Job Doc

Colleague talking politics at work? Elaine Varelas says no, thank you!

These days, it seems impossible to avoid the constant barrage of political conversation. However, in many cases, it's just not appropriate. The workplace is one of them. If you have a colleague who wants to talk politics, Elaine Varelas recommends a direct but cordial conversation asking them to please stop.

Ask the Job Doc.

Q: My colleague wants to talk politics, but I really want to avoid it in the workplace regardless of his or my views. We have a good working relationship, but he isn’t taking gentle hints. What’s a good respectful way to ask him to stop? I would prefer not to take it to management if I can avoid it.

A: The election is over, but political conversation can be never-ending. Not wanting to discuss sensitive topics that you know will result in some conflict with your coworkers is a smart position to take. You have a good working relationship and you’d like to keep that way, so why you think gentle hints are the appropriate mode of communicating with him is something you might want to think more about.

Being respectful is always important and I applaud your desire not to go to management if you haven’t had a direct conversation with him first. Letting a colleague know that you don’t want to discuss politics, money, religion, gossip, or any other potentially contentious topics puts you in a position where you very clearly want to put boundaries on the conversations at work. Instead, try to have conversations about your weekend activities, someone’s children or family, work topics, sports (if you do it peacefully), and other potentially non-confrontational topics.

Some people may believe that you are putting your head in the sand, avoiding talking about what’s going on in the world today, but you’ve made a conscious decision that this is not the population that you want to have those conversations with. When it comes to professional activities, often companies and management will have policies in place limiting political-based events such as fundraising for political or religious causes. They may also restrict selling goods or services to sponsor religious or political organizations. The decisions are all focused on maintaining a professional and collegial work environment.


You need to make your request clear and people need to honor that request. There are likely many others like you with feelings more similar to yours, and may choose to align themselves with your boundaries. Those who feel they must argue about the topics of the day will find each other, but you don’t need to be part of that group.

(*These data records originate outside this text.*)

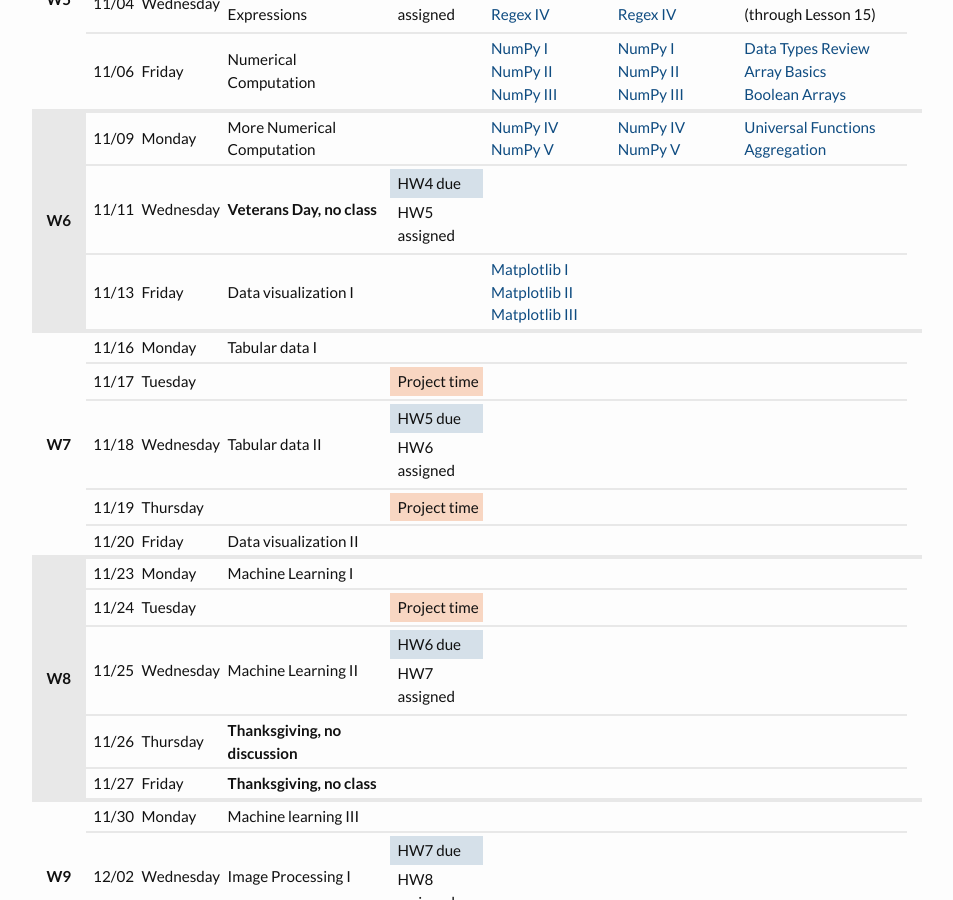
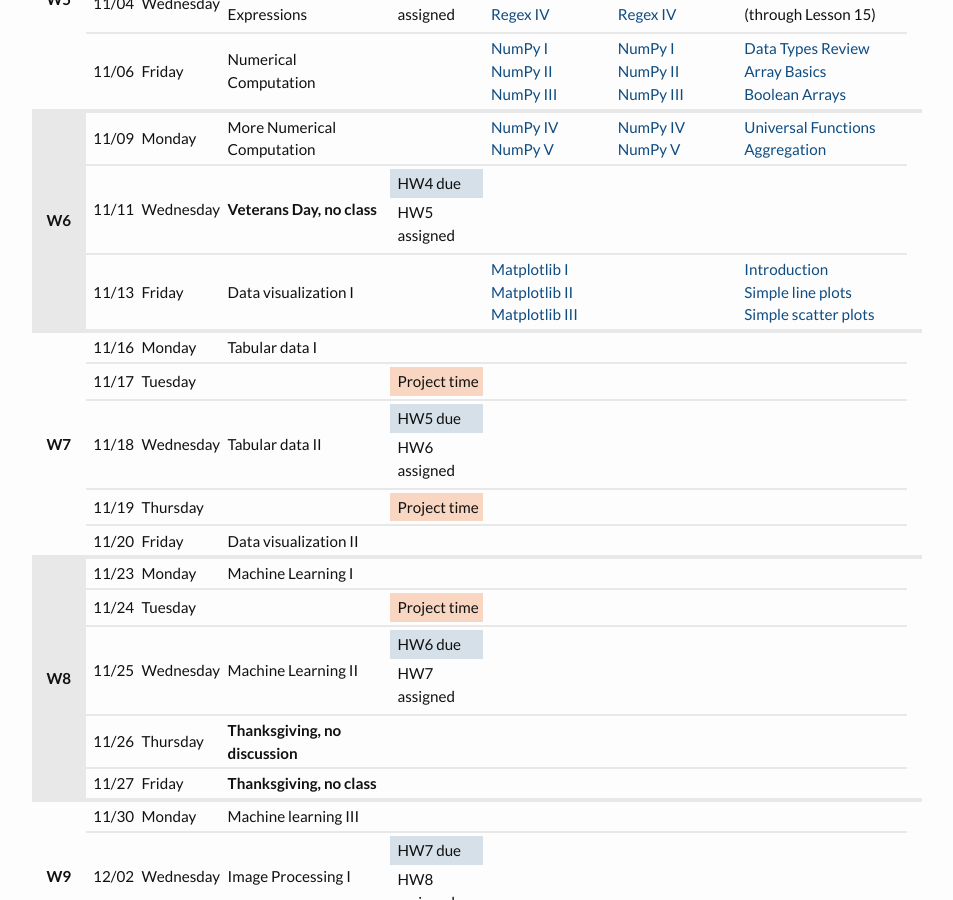
Before and after one commit to PhilChodrow/PIC16A, a Jekyll site: the page built from schedule.md, in a window 1280 px wide and 900 px high, scrolled down 1194 px. Shown: the whole window, without its empty margins (163-1116 px from the left). Built offline with Jekyll 4.4.1, drawn with Linux system fonts in a browser that asks for light colours; nearby versions of some CDN libraries.

Commit message:
Update schedule.md

```diff
--- a/schedule.md
+++ b/schedule.md
@@ -563,7 +563,19 @@ All assignments, including homework and quizzes, are due at 11:59pm, Pacific Tim
                 </a>
             </td>
             <td></td>
-            <td></td>
+            <td>
+                <a href="https://jakevdp.github.io/PythonDataScienceHandbook/04.00-introduction-to-matplotlib.html">
+                    Introduction
+                </a>
+                <br>
+                <a href="https://jakevdp.github.io/PythonDataScienceHandbook/04.01-simple-line-plots.html">
+                    Simple line plots
+                </a>
+                <br>
+                <a href="https://jakevdp.github.io/PythonDataScienceHandbook/04.02-simple-scatter-plots.html">
+                    Simple scatter plots
+                </a>
+            </td>
         </tr>
     </tbody>
     <tbody class="week">
```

After a direct but cordial conversation, if your boundaries are not respected, then that would be an appropriate time to take this issue to management. You can provide your colleague with a warning first by saying, “You continue to have these conversations with me that I really don’t want to have.” Next, you may need to remove yourself from the situation; you can do this by changing the topic or putting an end to the phone call. Then, if these things continue to affect your work capabilities or your comfort at work, that’s the time to go to management or human resources to talk about the position that your colleague is putting you in.

Jump To Comments


This discussion has ended. Please join elsewhere on